Saturday, October 4, 2014

Musical Roots in Nashville

If you want to explore the history of country music and appreciate its contributions to America’s music scene, where would you travel? Nashville, Tenn., is the destination for many because The Grand Ole Opry and the famous venues where it has played such as the Ryman Auditorium have such historic importance.

Ryman Auditorium gave birth to bluegrass in 1945.

A long-running radio program, the Opry has always featured the biggest starts in country music. The stage concert, which began in 1925, was initially a simple broadcast known as a barn dance on radio station WSM. Since then the Opry has built a solid reputation by showcasing country music legends as well as contemporary artists who continue their traditions.

The stage of the Ryman and the Confederate gallery
have historic importance to country music fans.

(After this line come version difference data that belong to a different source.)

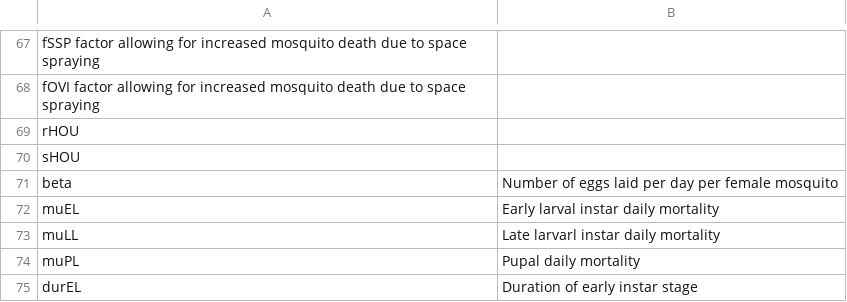
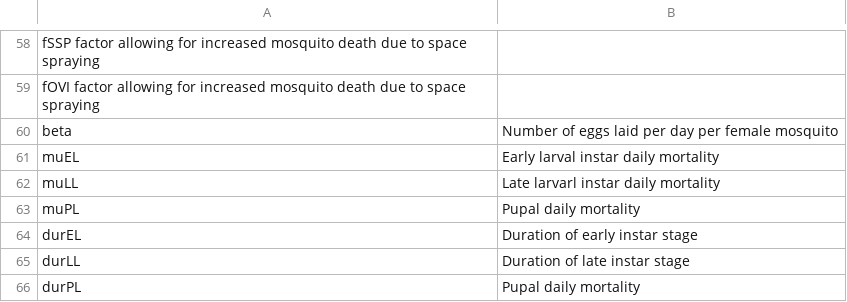
Before and after one commit to skiware/VCOM, a CSV file: VCOM-Vectors-Humans/SIMPLE/Documentation/DOC_functionsDescription.csv, drawn as a sheet; only a part is shown, gaps mark what is left out; the shorter side is filled out with more unchanged rows; removed rows and columns are numbered as before the commit, all else as after; the diff covers the shown part only; the diff names each change by its address in the sheet, - before the commit and + after, or states it on an @@ line.

```diff
--- a/VCOM-Vectors-Humans/SIMPLE/Documentation/DOC_functionsDescription.csv
+++ b/VCOM-Vectors-Humans/SIMPLE/Documentation/DOC_functionsDescription.csv
-row 69: rHOU
-row 70: sHOU
```
Also changed, not shown: 2 added rows, 11 removed rows and 2 edited cells elsewhere in this file, VCOM-Vectors-Humans/SIMPLE/Documentation/DOC_parametersDescription.csv, VCOM-Vectors-Humans/SIMPLE/ODEControlMeasuresParameters.csv, 41 other files.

Ryman Auditorium became the home of the Opry in 1943, although it first opened in 1892. When I drove by it the first time, I thought it looked like a church. In fact, its original purpose was to hold revivals downtown for Rev. Samuel T. Jones, who preached hard against gambling and drinking. Known as the Union Gospel Tabernacle, the building was later renamed for Thomas Ryman, a riverboat captain, who had built it for Rev. Jones. As I stood in the auditorium among the curved pews, I could almost imagine Rev. Jones delivering a fiery sermon to an overflow crowd, many in the balcony built to add seating needed for the reunion of Confederate veterans in 1897.

Arched windows of the Ryman still give the appearance of a church.

The Opry continued to be broadcast from the Ryman until 1974, when The Grand Ole Opry House, a much larger and more modern venue, opened in 1974 in eastern Nashville. When artists perform at the Opry House, they stand in a six-foot oak circle cut from the Ryman’s stage to carry on the traditions in the new location.

Curved pews of the Ryman retain their tabernacle look.

A show consists of several segments, each one with an artist “host” who introduces other performers. For the show that I attended, the hosts were music legends: Connie Smith, Riders in the Sky, Ray Pillow and Jeannie Seely. My main reason for attending the night that I did was to see Kellie Pickler (the new) and Mel Tillis (the old); they with Gretchen Peters, soon to be inducted into the Nashville Songwriters Hall of Fame, were the principal draws for the large crowd of 4,000 plus that night.

Kellie Pickle sings in the oak circle brought from Ryman Auditorium.

Because the Opry is a radio broadcast, the segments are pieced together by the radio announcer who also does the on-air commercials live in front of the audience. Be prepared for several commercial breaks.

The live Opry broadcast is complete with commercials for the audience watching the show.

The mix of artists at the Opry includes bluegrass, folk, and gospel musicians as well as comedic performances and skits. Even the Ryman Auditorium was the scene for lectures by national leaders such as President Teddy Roosevelt and performances by notables such as magician Harry Houdini. 

The Grand Ole Opry House ends the pilgrimage by many country music fans.

The buildings themselves almost seem as important as the Opry, but the magnets to attend a performance are the old-time favorites and the opportunity to see the famous show live. For many in the audience their trip was a pilgrimage to Music City. The growth of country music has significantly shaped Nashville and far beyond this city founded in 1779.

No comments:

Post a Comment